The records: Begin

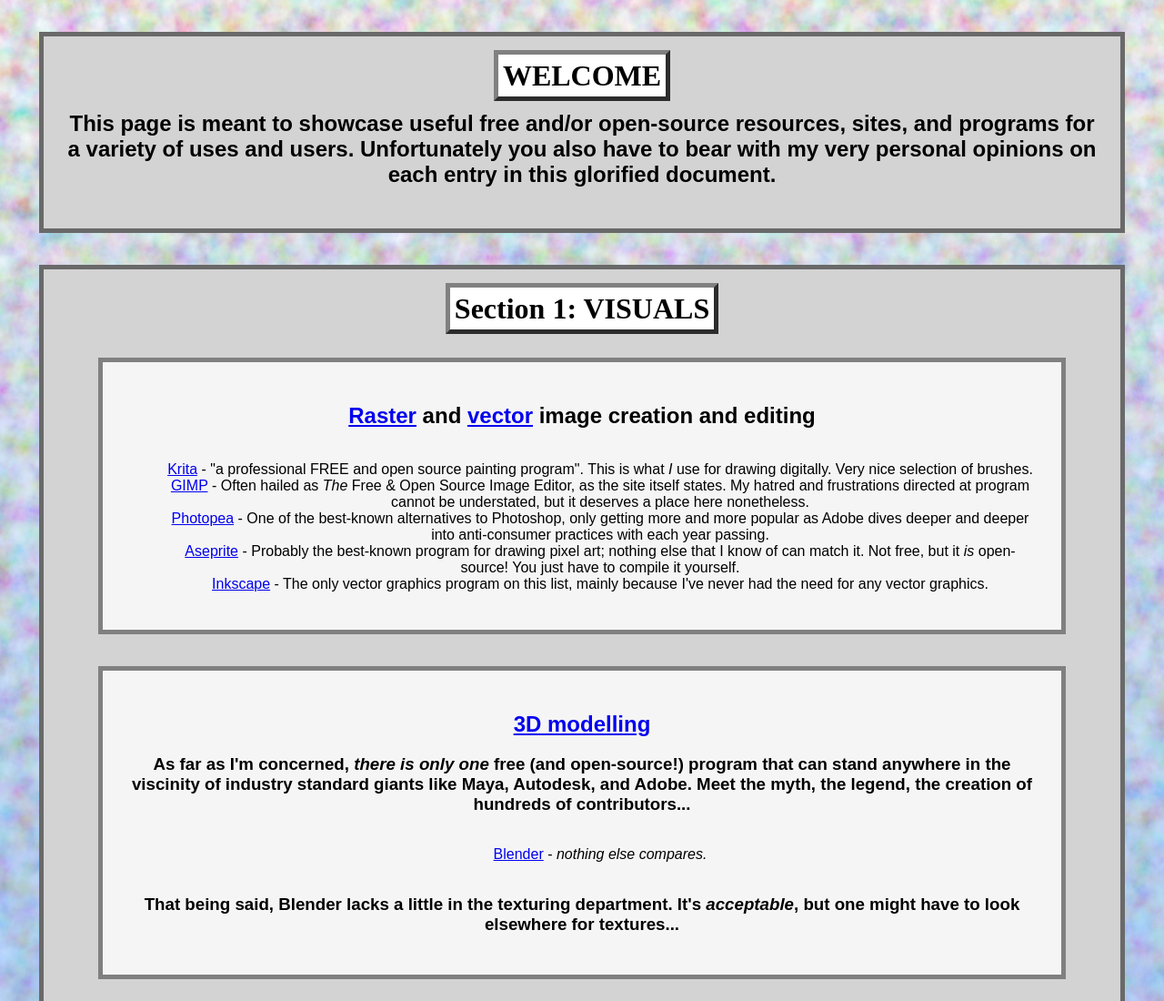
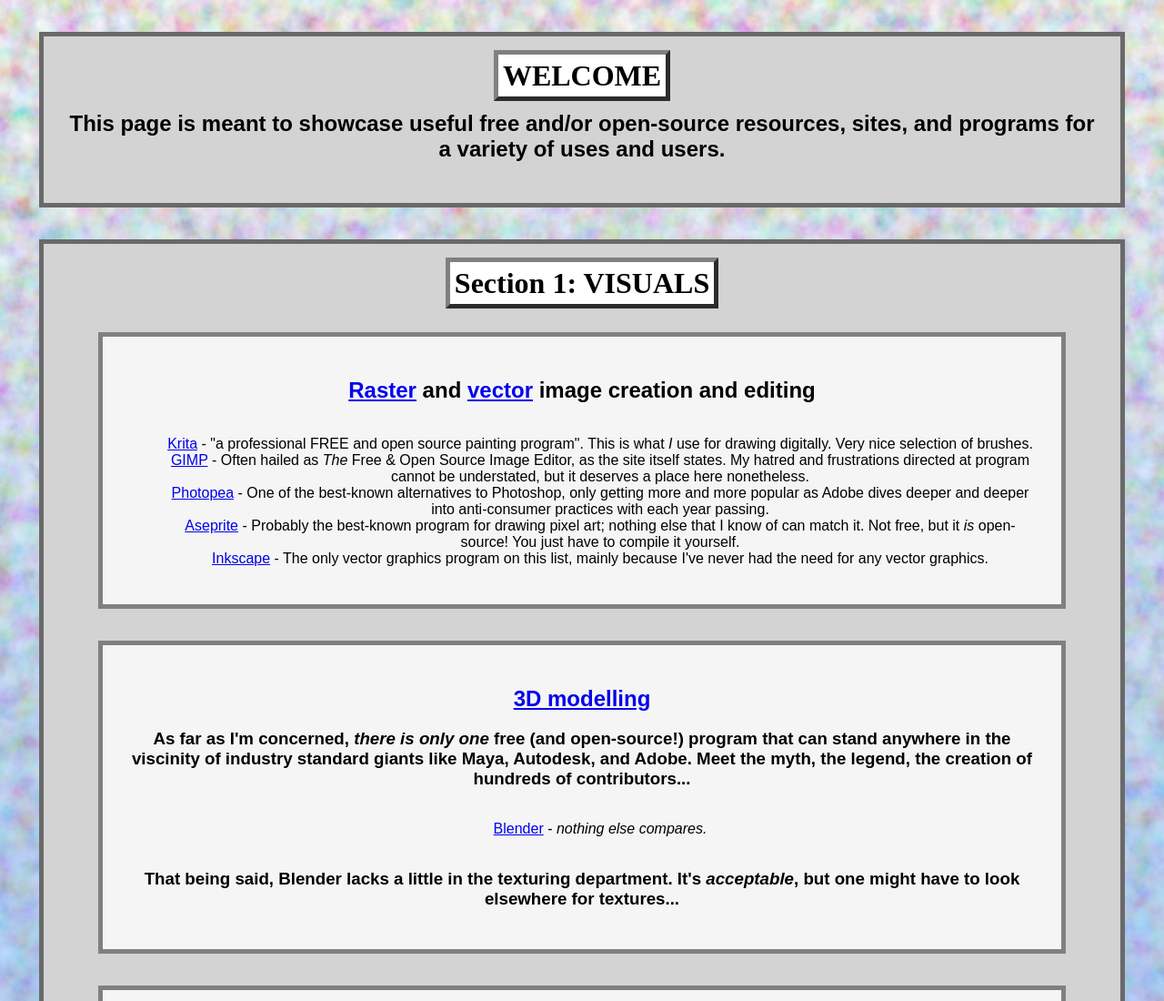
Before and after one commit to MindVisceral/NC_website, a plain HTML site: page index.html in a window 1280 px wide. Shown: the top 1100 px of the page at 91% size. Drawn offline with Linux system fonts and the light colour scheme.

Commit message:
Test commit

```diff
--- a/index.html
+++ b/index.html
@@ -25,7 +25,7 @@
 		  <!-- Welcome message -->
 		  <div class="section">
 			  <h1>WELCOME</h1>
-			  <h2>This page is meant to showcase useful free and/or open-source resources, sites, and programs for a variety of uses and users. Unfortunately you also have to bear with my very personal opinions on each entry in this glorified document.</h2>
+			  <h2>This page is meant to showcase useful free and/or open-source resources, sites, and programs for a variety of uses and users.</h2>
 		  </div>
 
 	  <!-- First section: Visuals - 2d and 3d graphics, models, etc. stuff -->
```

The records: End

▸ **What the exercise asks**
Copy out exactly the lines running from the line with "Test commit" to the end of the records, inclusive.

▸ **Result below**
Test commit

```diff
--- a/index.html
+++ b/index.html
@@ -25,7 +25,7 @@
 		  <!-- Welcome message -->
 		  <div class="section">
 			  <h1>WELCOME</h1>
-			  <h2>This page is meant to showcase useful free and/or open-source resources, sites, and programs for a variety of uses and users. Unfortunately you also have to bear with my very personal opinions on each entry in this glorified document.</h2>
+			  <h2>This page is meant to showcase useful free and/or open-source resources, sites, and programs for a variety of uses and users.</h2>
 		  </div>
 
 	  <!-- First section: Visuals - 2d and 3d graphics, models, etc. stuff -->
```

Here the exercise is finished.